__Work order__
Please find all lines in the data that hold the string "review" and copy them.

[Available data — start]

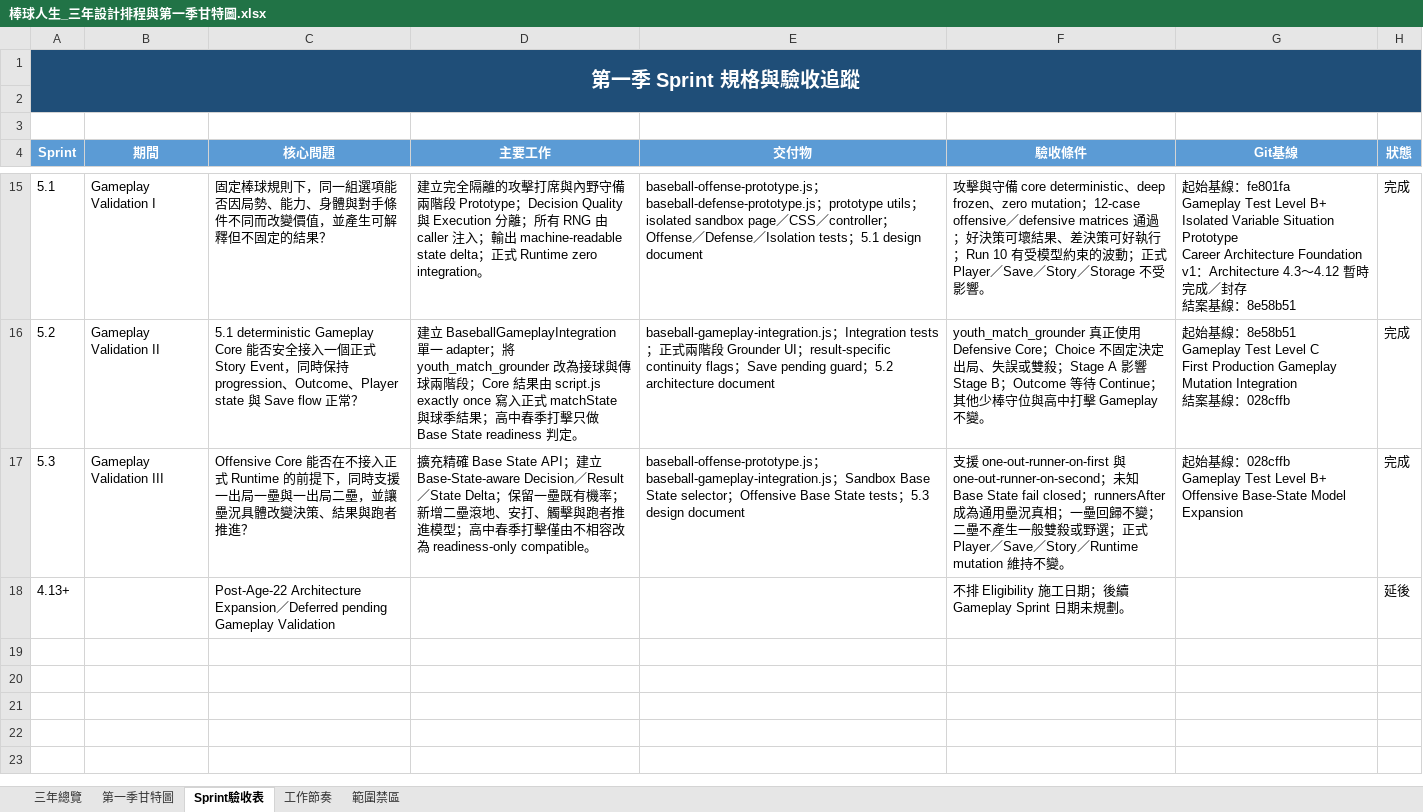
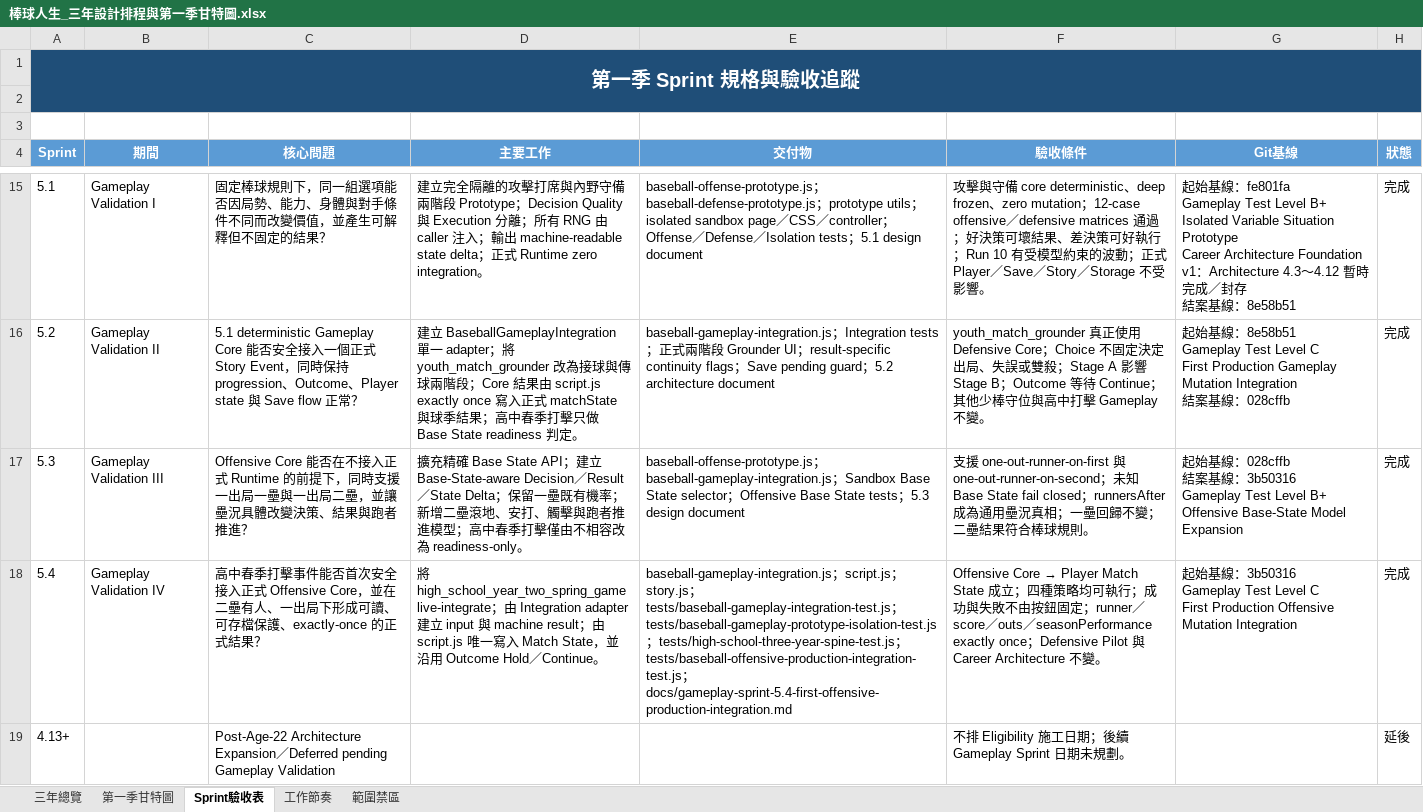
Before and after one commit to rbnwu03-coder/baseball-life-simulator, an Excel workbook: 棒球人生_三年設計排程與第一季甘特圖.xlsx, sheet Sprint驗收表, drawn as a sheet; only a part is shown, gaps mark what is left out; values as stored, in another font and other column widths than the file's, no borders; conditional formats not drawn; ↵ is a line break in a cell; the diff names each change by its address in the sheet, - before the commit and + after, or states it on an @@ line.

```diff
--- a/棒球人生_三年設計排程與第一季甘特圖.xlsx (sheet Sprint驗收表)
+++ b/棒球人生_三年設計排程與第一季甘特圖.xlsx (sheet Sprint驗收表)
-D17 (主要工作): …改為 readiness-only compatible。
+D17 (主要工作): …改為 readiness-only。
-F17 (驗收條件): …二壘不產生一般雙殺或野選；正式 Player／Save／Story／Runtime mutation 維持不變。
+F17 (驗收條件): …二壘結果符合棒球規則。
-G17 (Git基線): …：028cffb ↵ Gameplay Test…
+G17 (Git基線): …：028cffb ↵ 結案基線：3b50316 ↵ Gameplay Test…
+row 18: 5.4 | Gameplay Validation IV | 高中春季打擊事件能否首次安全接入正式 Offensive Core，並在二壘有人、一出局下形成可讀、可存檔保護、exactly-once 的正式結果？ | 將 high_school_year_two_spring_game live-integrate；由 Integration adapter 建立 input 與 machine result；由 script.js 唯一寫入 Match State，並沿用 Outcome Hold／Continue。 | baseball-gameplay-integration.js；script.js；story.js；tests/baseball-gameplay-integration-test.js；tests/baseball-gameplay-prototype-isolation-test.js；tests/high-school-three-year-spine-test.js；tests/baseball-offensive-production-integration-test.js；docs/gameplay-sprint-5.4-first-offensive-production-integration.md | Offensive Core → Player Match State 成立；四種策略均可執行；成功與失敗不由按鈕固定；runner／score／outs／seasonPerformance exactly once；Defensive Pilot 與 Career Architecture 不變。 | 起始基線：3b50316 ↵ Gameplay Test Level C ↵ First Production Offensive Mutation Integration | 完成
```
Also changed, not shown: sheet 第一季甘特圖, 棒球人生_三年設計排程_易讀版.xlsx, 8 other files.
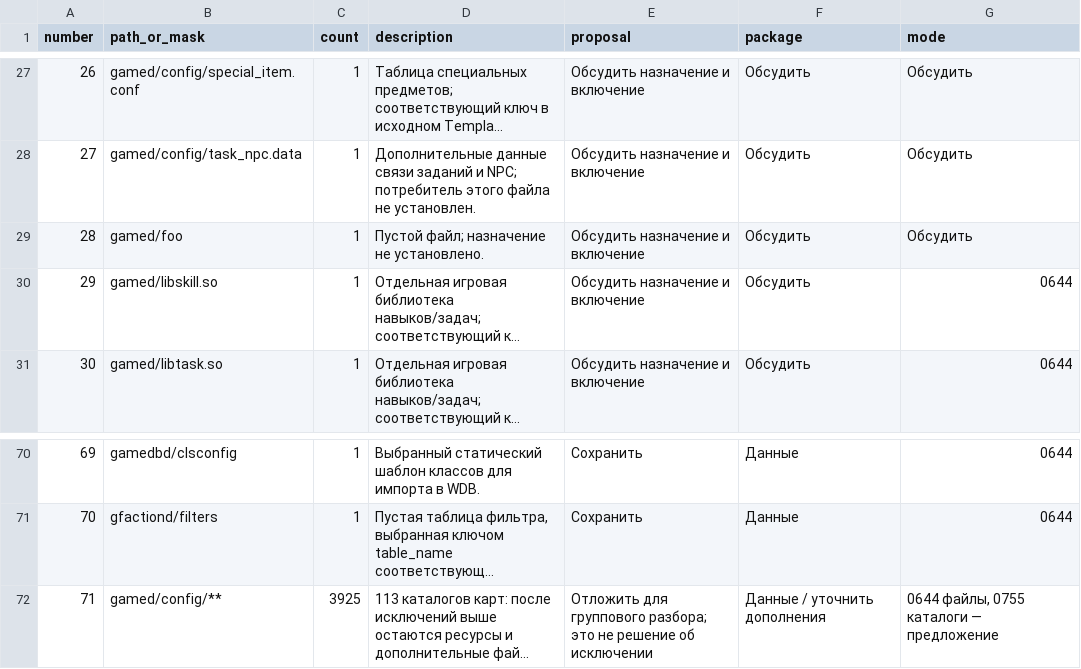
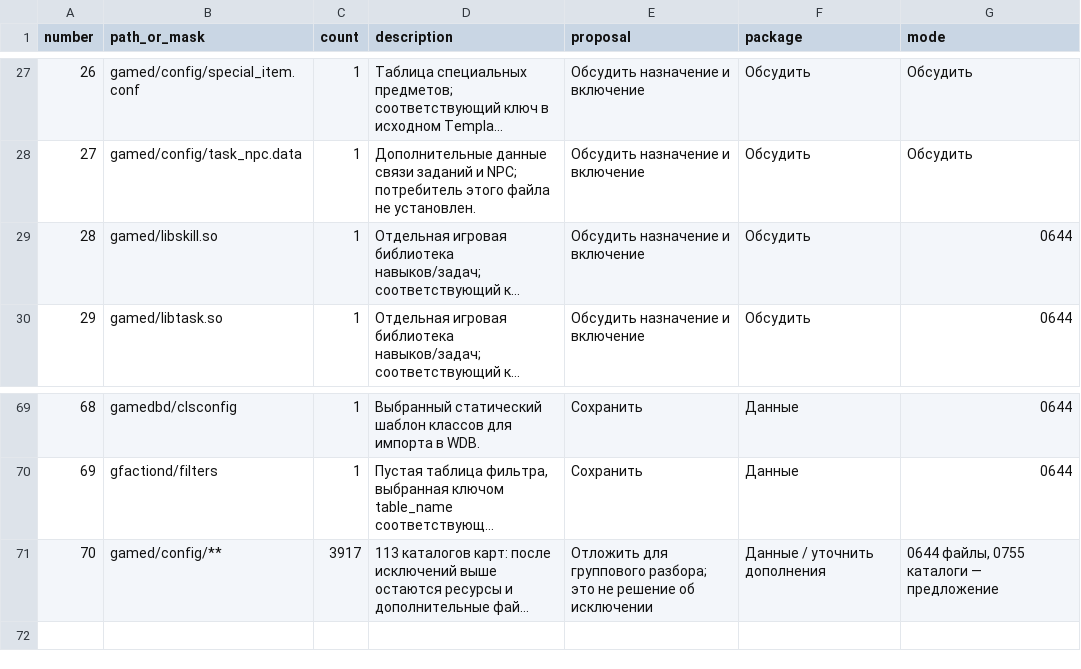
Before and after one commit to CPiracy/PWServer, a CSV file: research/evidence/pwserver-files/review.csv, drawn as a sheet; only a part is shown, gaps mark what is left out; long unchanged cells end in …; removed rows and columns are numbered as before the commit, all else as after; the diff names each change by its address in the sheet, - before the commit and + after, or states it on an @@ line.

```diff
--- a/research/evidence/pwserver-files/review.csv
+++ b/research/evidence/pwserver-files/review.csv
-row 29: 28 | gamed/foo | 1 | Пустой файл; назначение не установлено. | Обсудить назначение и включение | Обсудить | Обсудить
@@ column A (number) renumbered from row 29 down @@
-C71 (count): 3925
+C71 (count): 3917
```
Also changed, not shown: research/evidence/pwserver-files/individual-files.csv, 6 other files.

[Available data — finish]

__Output for this task__
Before and after one commit to CPiracy/PWServer, a CSV file: research/evidence/pwserver-files/review.csv, drawn as a sheet; only a part is shown, gaps mark what is left out; long unchanged cells end in …; removed rows and columns are numbered as before the commit, all else as after; the diff names each change by its address in the sheet, - before the commit and + after, or states it on an @@ line.
--- a/research/evidence/pwserver-files/review.csv
+++ b/research/evidence/pwserver-files/review.csv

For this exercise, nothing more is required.